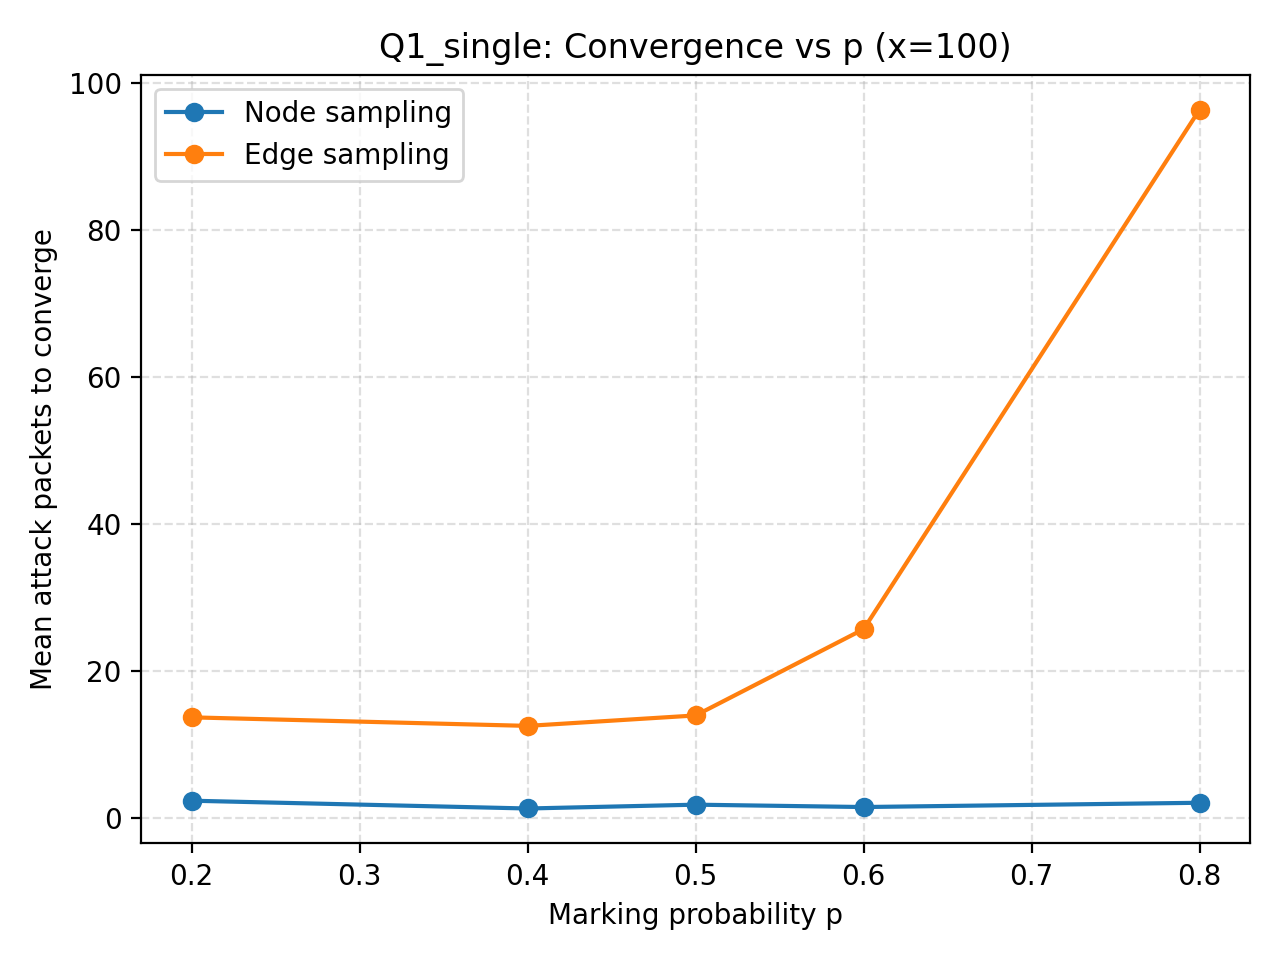
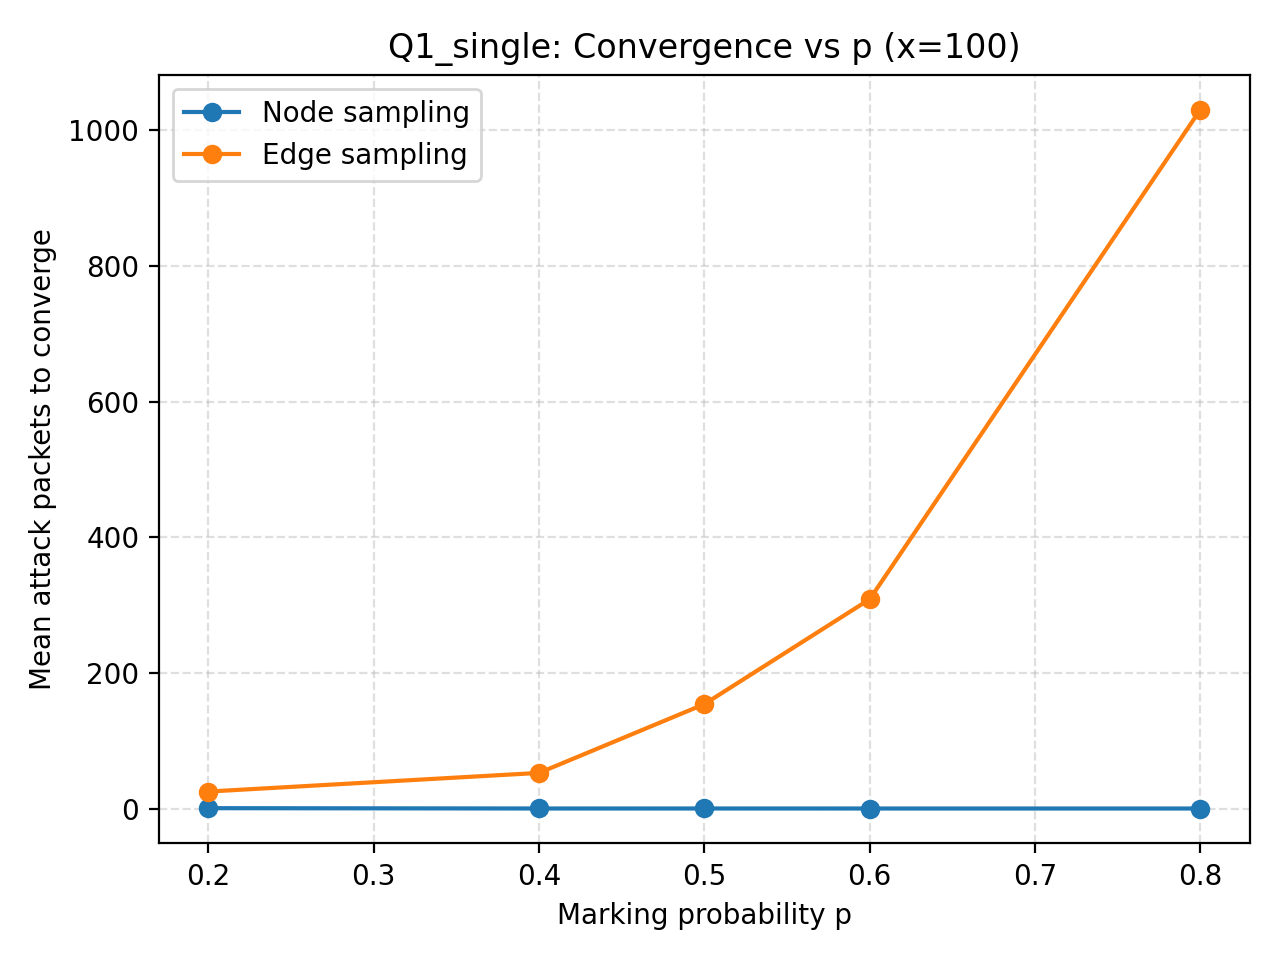
Added a 'deeper' topology

diff --git a/ppm_traceback/src/experiment.py b/ppm_traceback/src/experiment.py
@@ -5,7 +5,7 @@ from src.ppm import (
     choose_hosts,
     NodeSampler, EdgeSampler,
     node_reconstruct_order, node_guess_attacker_leaf,
-    edges_by_distance, edge_reconstruct_path,
+    # edges_by_distance, edge_reconstruct_path,
     node_guess_two_attackers,
     edge_build_pruned_graph, edge_guess_attackers_from_graph, edge_guess_single_attacker_from_graph,
 )

diff --git a/ppm_traceback/src/main.py b/ppm_traceback/src/main.py
@@ -51,7 +51,7 @@ def plot_convergence(results, title_prefix: str):
         plt.savefig(PLOT_DIR /f"{title_prefix}_convergence_x{x}.png", dpi=200)
 
 def main():
-    G = load_topology("data/topology1.txt")
+    G = load_topology("data/topology2.txt")
     validate_tree_topology(G)
 
     results1 = run_grid_one_attacker(G, P_VALUES, X_VALUES, trials=50, seed=123)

TASK REQUIREMENTS:
On how many lines above does the word "data" appear? Only the number should be given.

RESULT BELOW:
2